TASK INPUTS below:
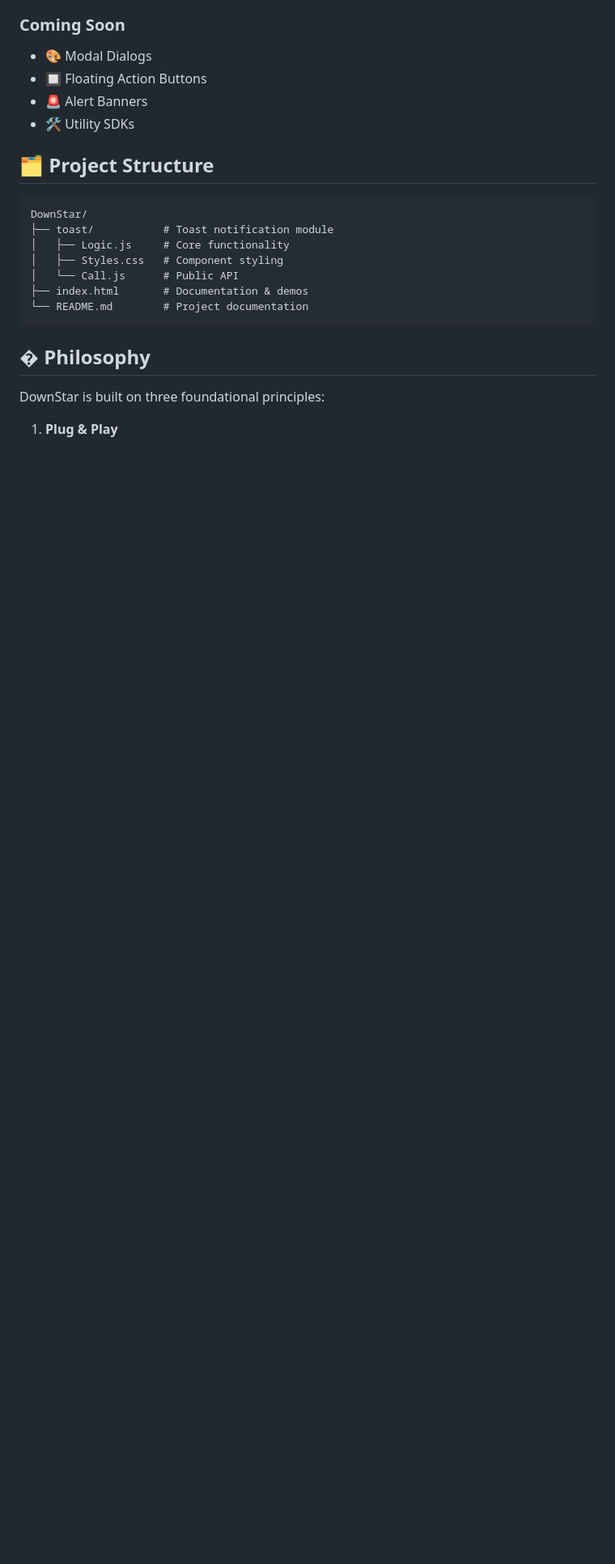
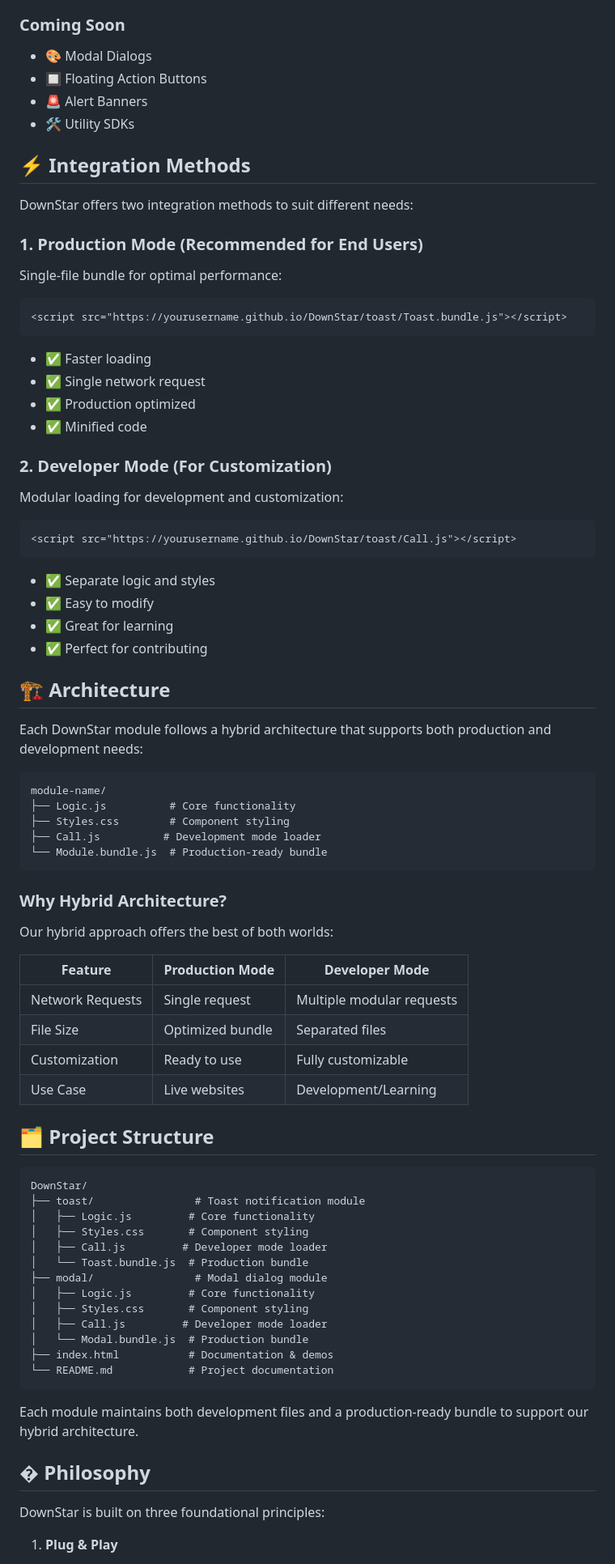
Before and after one commit to Axshul/DownStar, a Markdown page: README.md, the part around the change. Shown: that part at 81% size. GitHub-like rendering; blank space fills up the shorter version.

````diff
--- a/README.md
+++ b/README.md
@@ -56,17 +56,72 @@ Our growing library of components includes:
 - 🚨 Alert Banners
 - 🛠️ Utility SDKs
 
+## ⚡ Integration Methods
+
+DownStar offers two integration methods to suit different needs:
+
+### 1. Production Mode (Recommended for End Users)
+Single-file bundle for optimal performance:
+```html
+<script src="https://yourusername.github.io/DownStar/toast/Toast.bundle.js"></script>
+```
+- ✅ Faster loading
+- ✅ Single network request
+- ✅ Production optimized
+- ✅ Minified code
+
+### 2. Developer Mode (For Customization)
+Modular loading for development and customization:
+```html
+<script src="https://yourusername.github.io/DownStar/toast/Call.js"></script>
+```
+- ✅ Separate logic and styles
+- ✅ Easy to modify
+- ✅ Great for learning
+- ✅ Perfect for contributing
+
+## 🏗️ Architecture
+
+Each DownStar module follows a hybrid architecture that supports both production and development needs:
+
+```
+module-name/
+├── Logic.js          # Core functionality
+├── Styles.css        # Component styling
+├── Call.js          # Development mode loader
+└── Module.bundle.js  # Production-ready bundle
+```
+
+### Why Hybrid Architecture?
+
+Our hybrid approach offers the best of both worlds:
+
+| Feature | Production Mode | Developer Mode |
+|---------|----------------|----------------|
+| Network Requests | Single request | Multiple modular requests |
+| File Size | Optimized bundle | Separated files |
+| Customization | Ready to use | Fully customizable |
+| Use Case | Live websites | Development/Learning |
+
 ## 🗂️ Project Structure
 
 ```
 DownStar/
-├── toast/           # Toast notification module
-│   ├── Logic.js     # Core functionality
-│   ├── Styles.css   # Component styling
-│   └── Call.js      # Public API
-├── index.html       # Documentation & demos
-└── README.md        # Project documentation
+├── toast/                # Toast notification module
+│   ├── Logic.js         # Core functionality
+│   ├── Styles.css       # Component styling
+│   ├── Call.js         # Developer mode loader
+│   └── Toast.bundle.js  # Production bundle
+├── modal/                # Modal dialog module
+│   ├── Logic.js         # Core functionality
+│   ├── Styles.css       # Component styling
+│   ├── Call.js         # Developer mode loader
+│   └── Modal.bundle.js  # Production bundle
+├── index.html           # Documentation & demos
+└── README.md            # Project documentation
 ```
+
+Each module maintains both development files and a production-ready bundle to support our hybrid architecture.
 
 ## � Philosophy
 
````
End of TASK INPUTS.
# ACTIVITY
Provide the count of lines in the records above that hold the word "functionality", with no other text.

# YOUR SOLUTION
4